Pair two nature trails to cobble together a satisfying 2 mile there and back hike. Leave directly from the visitor center to join the Butterfly Trail. Not only does it focus on the fluttering fliers, it also includes interpretive information to help you observe wildlife. After a half mile, pick up the Wildlife Trail, which combines nature and history. Walk through mixed woods, passing an old cemetery, then open onto the salt marsh where an overlook awaits as well as a gun emplacement. The area was once the site of Fort John Custis during World War II. From there, backtrack a mile to the refuge visitor center. If you desire more trail consider walking or pedaling the 2.6-mile paved Southern Tip Hike & Bike Trail as it follows the former Cape Charles Railroad line.

After the Hike: Stop at the Eastern Shore of Virginia Visitor Center to explore more family fun possibilities, or grab a meal at The Jackspot on Sunset Beach in nearby Cape Charles.

 

JOHNSON FARM AND ABBOTT LAKE

Nearest Town: Bedford

Hike Distance: 3.2-mile double loop

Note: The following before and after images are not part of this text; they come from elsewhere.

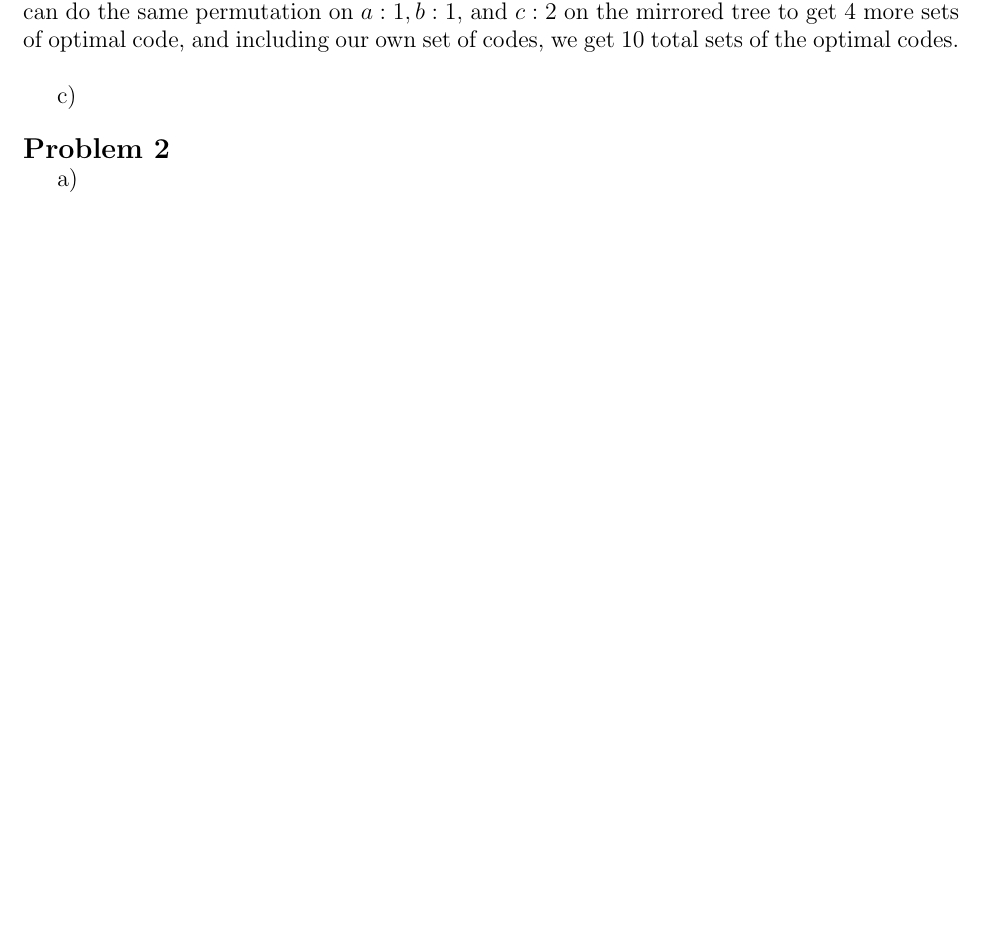
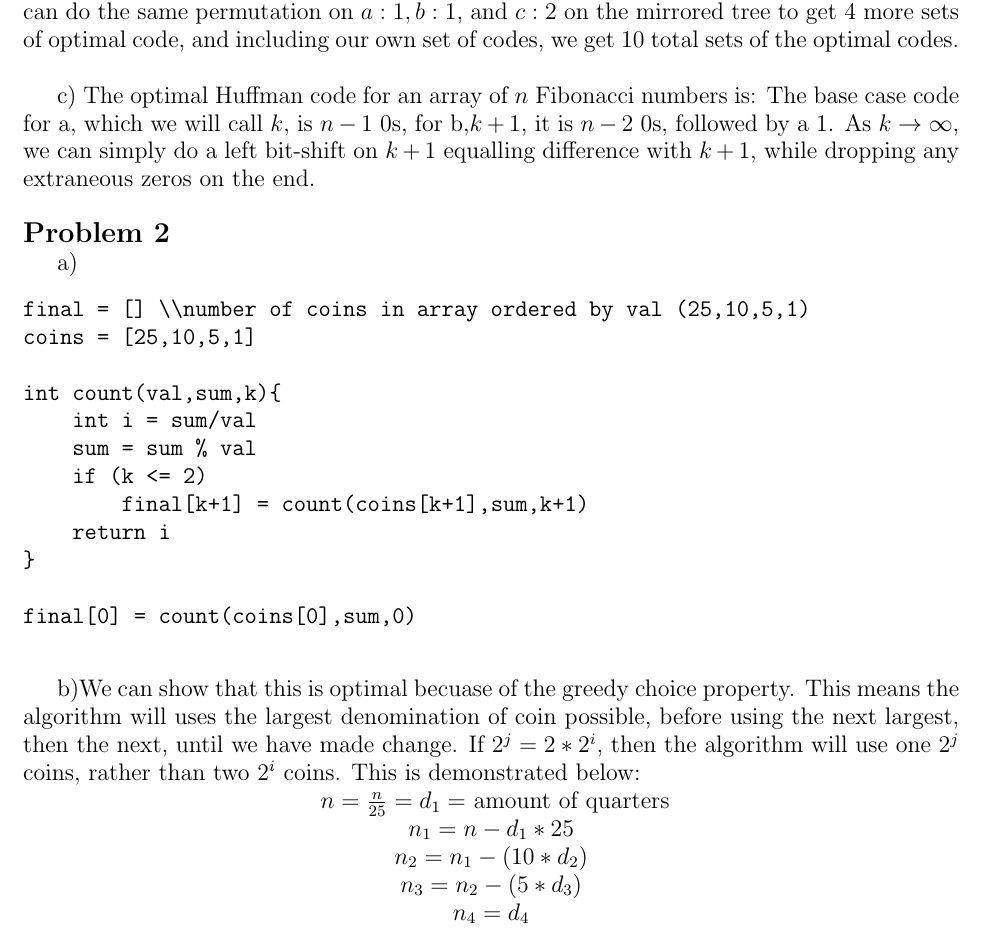
Before and after one commit to cdsalazar/Algorithms, a LaTeX document (AlgorithmsPS4.tex): part of the page before the commit and part of page 1 of 2 after it, cut so that both start at the same text, the shorter picture padded with empty space. Compiled offline with pdfLaTeX.

Commit message:
updated alg

```diff
--- a/AlgorithmsPS4.tex
+++ b/AlgorithmsPS4.tex
@@ -35,19 +35,42 @@ $a:0000000$ & $b:0000001$ & $c:000001$ & $d:00001$ &  $e:0001$ & $f:001$ & $g:01
 \indent{\large b){ In the first three elements of the list, we have $a:1, b:1, c:2$. This means that adding the $a:1$ and $b:1$ we will get $ab:2$ which is equal to $c:2$. Because these are equal, we can switch them around and still get the same amount of compression. There are $2^2=4$ combinations of Optimal Huffman Codes depending on how we tie-break. Then we can do the same procedure, but mirror the tree. This gives us $1$ more set of optimal codes, then we can do the same permutation on $a:1, b:1,$ and $c:2$ on the mirrored tree to get $4$ more sets of optimal code, and including our own set of codes, we get $10$ total sets of the optimal codes.}
 \\
 
-\indent{\large c) }
+\indent{\large c) The optimal Huffman code for an array of $n$ Fibonacci numbers is: The base case code for a, which we will call $k$, is $n-1$ 0s, for b,$k+1$, it is $n-2$ 0s, followed by a 1. As $k \to \infty$, we can simply do a left bit-shift on $k+1$ equalling difference with $k+1$, while dropping any extraneous zeros on the end.}
 \\
 
 \noindent{\Large \bf Problem 2}
 
 \indent{\large a) }
+\begin{verbatim}
+final = [] \\number of coins in array ordered by val (25,10,5,1)
+coins = [25,10,5,1]
+
+int count(val,sum,k){
+    int i = sum/val
+    sum = sum % val
+    if (k <= 2)
+        final[k+1] = count(coins[k+1],sum,k+1)
+    return i
+}
+
+final[0] = count(coins[0],sum,0)
+
+\end{verbatim}
+
+
+\indent{\large b)We can show that this is optimal becuase of the greedy choice property. This means the algorithm will uses the largest denomination of coin possible, before using the next largest, then the next, until we have made change. If $2^j = 2*2^i$, then the algorithm will use one $2^j$ coins, rather than two $2^i$ coins. This is demonstrated below:}
 \\
+\centerline{ \large $n = \frac{n}{25} = d_1 =$ amount of quarters}
 
-\indent{\large b) }
-\\
+\centerline{$n_1 = n - d_1*25$}
+\centerline{$n_2 = n_1 - (10*d_2$)}
+\centerline{$n_3 = n_2 - (5*d_3$)}
+\centerline{$n_4 = d_4$}
+
+\newpage
 
 \indent{\large c) }
-
+\\
 
 \noindent{\Large \bf Problem 3}
 \\
```
Also changed, not shown: 1 other file.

Why Go There: See historic farm and gorgeous mountaintop lake.

What You Need to Know: The farmhouse is staffed by interpreters on weekends and holidays.

GPS Coordinates: 37.44563, -79.60997

Situated in the scenic Peaks of Otter area along the Blue Ridge Parkway, this hike visits a long-lived homestead and then circles around a lake built as part of the Blue Ridge Parkway. Start your hike at the Peaks of Otter Visitor Center, 2,500 feet high, then cruise rich woods. Join the Johnson Farm Loop where you skirt a mountainside then reach the farm, located in a high mountain flat. See the preserved homestead as well as outbuildings, and perhaps the furnished inside of the Johnson Farm when open for interpretation. The hike then circles Abbott Lake, rimmed by the Peaks of Otter and a park lodge. Before finishing, stop by a preserved log structure from the 1830s.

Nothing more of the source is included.